Bill Johnson's Big Apple Sign Bill Johnson was a radio personality in Phoenix in the fabulous '50s (some background here). Part of his legacy was a small local chain of "Big Apple" steakhouses. The original was on Van Buren Street, quite a ways east of downtown, and we dined there maybe twice after the others had closed and the writing was on the wall for the last one. It was in a scary industrial area and only lightly patronized, so it was no surprise when it closed.

Bill Johnson's BBQ Sauce Then I happened to notice "Bill Johonson's BBQ Sauce" on the shelf at Fry's. I switched over and got to enjoy the last relic of an Arizona legend. And it was pretty decent sauce.

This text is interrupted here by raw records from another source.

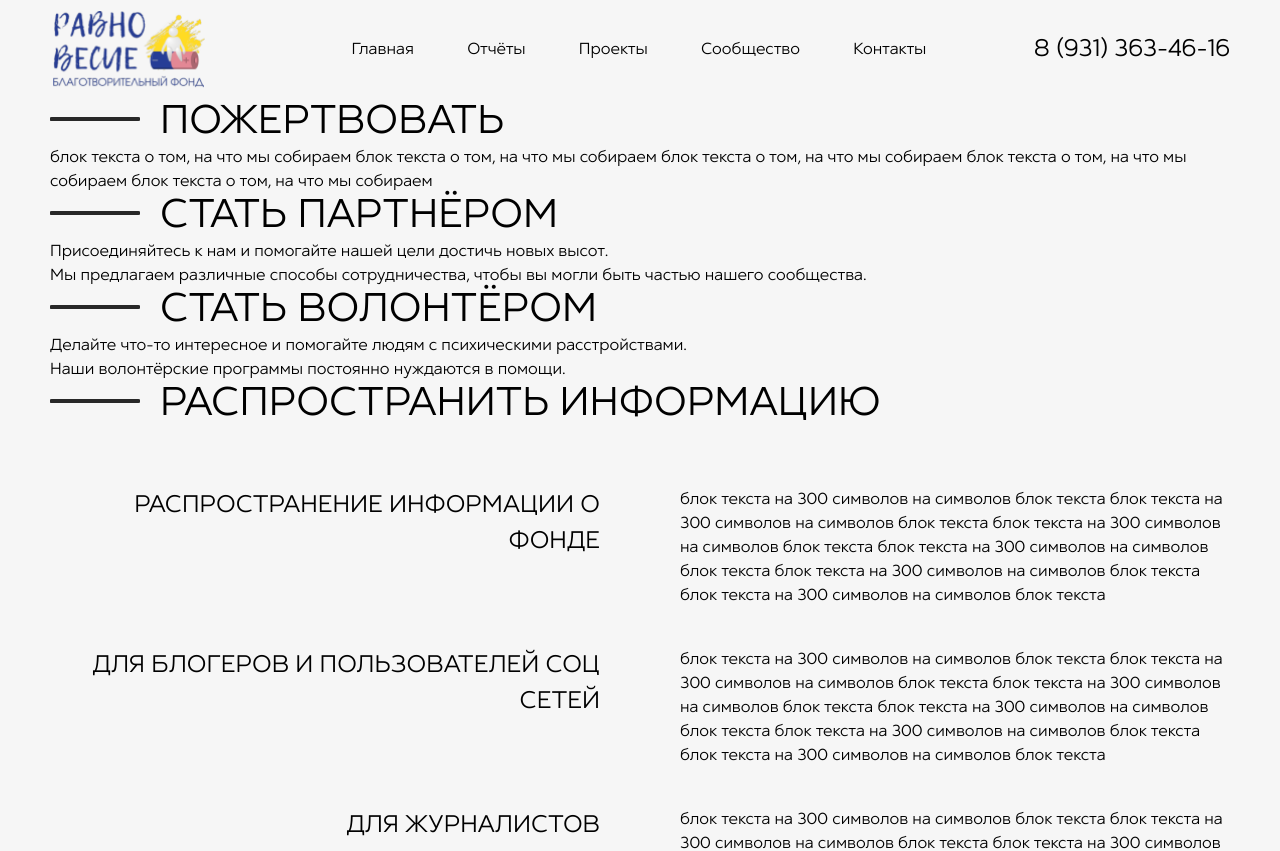
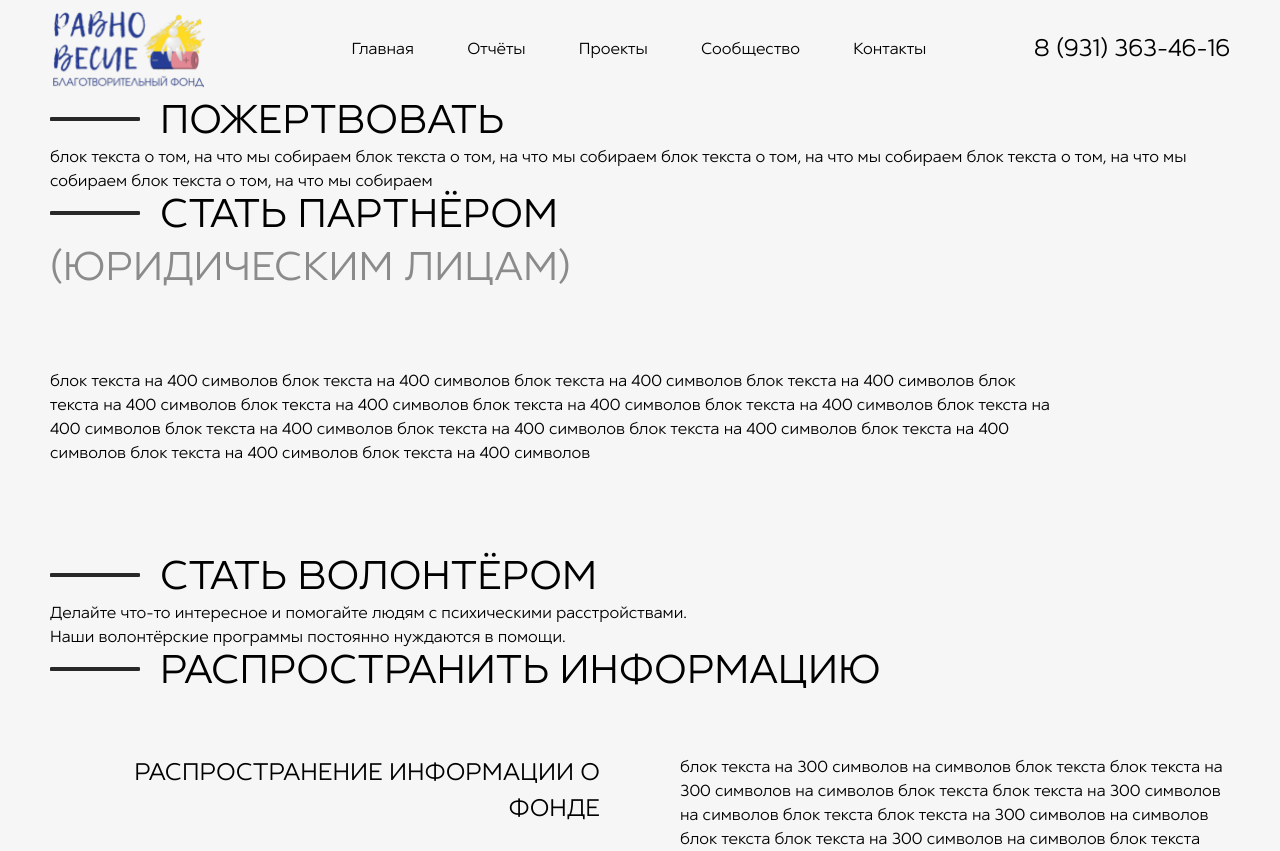
Before and after one commit to thirdmadman/fond-ravnovesie.ru_2023, a Next.js app: page /ways-to-help in a window 1280 px wide. Shown: the top 851 px of the page. Built offline with nearby package versions, Linux system fonts and the light colour scheme.

Commit message:
feat: add styles for section-become-partner

```diff
--- a/src/components/ways-to-help/SectionBecomePartner.tsx
+++ b/src/components/ways-to-help/SectionBecomePartner.tsx
@@ -1,9 +1,16 @@
+import '@/styles/ways-to-help/sectionBecomePartner.scss';
+
 export function SectionBecomePartner() {
   return (
     <section className="section-become-partner" id="become-partner">
       <h2>Стать партнёром</h2>
-      <p>Присоединяйтесь к нам и помогайте нашей цели достичь новых высот.</p>
-      <p>Мы предлагаем различные способы сотрудничества, чтобы вы могли быть частью нашего сообщества.</p>
+      <h3>(ЮРИДИЧЕСКИМ ЛИЦАМ)</h3>
+      <p className="section-become-partner__description">
+        блок текста на 400 символов блок текста на 400 символов блок текста на 400 символов блок текста на 400 символов
+        блок текста на 400 символов блок текста на 400 символов блок текста на 400 символов блок текста на 400 символов
+        блок текста на 400 символов блок текста на 400 символов блок текста на 400 символов блок текста на 400 символов
+        блок текста на 400 символов блок текста на 400 символов блок текста на 400 символов
+      </p>
     </section>
   );
 }
--- /dev/null
+++ b/src/styles/ways-to-help/sectionBecomePartner.scss
@@ -0,0 +1,19 @@
+@import '../constants.scss';
+.section-become-partner {
+  h2 {
+  }
+
+  h3 {
+    margin-bottom: 70px;
+    font-size: 40px;
+    color: $color-dark-m;
+    text-transform: uppercase;
+  }
+
+  .section-become-partner__description {
+    max-width: 1000px;
+    margin-bottom: 90px;
+    font-size: 16px;
+    line-height: 24px;
+  }
+}
```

But I was buying sauce a few weeks ago and it wasn't on the shelf. Not even a spot for it. I checked at Albertson's and Safeway; similarly absent. A hint on some site after a web-search suggests that the family has decided to discontinue it.

Big Bob Gibson's SignHow sad. Back to Big Bob Gibson's Award-Winning BBQ Sauce (from Decatur, Alabama).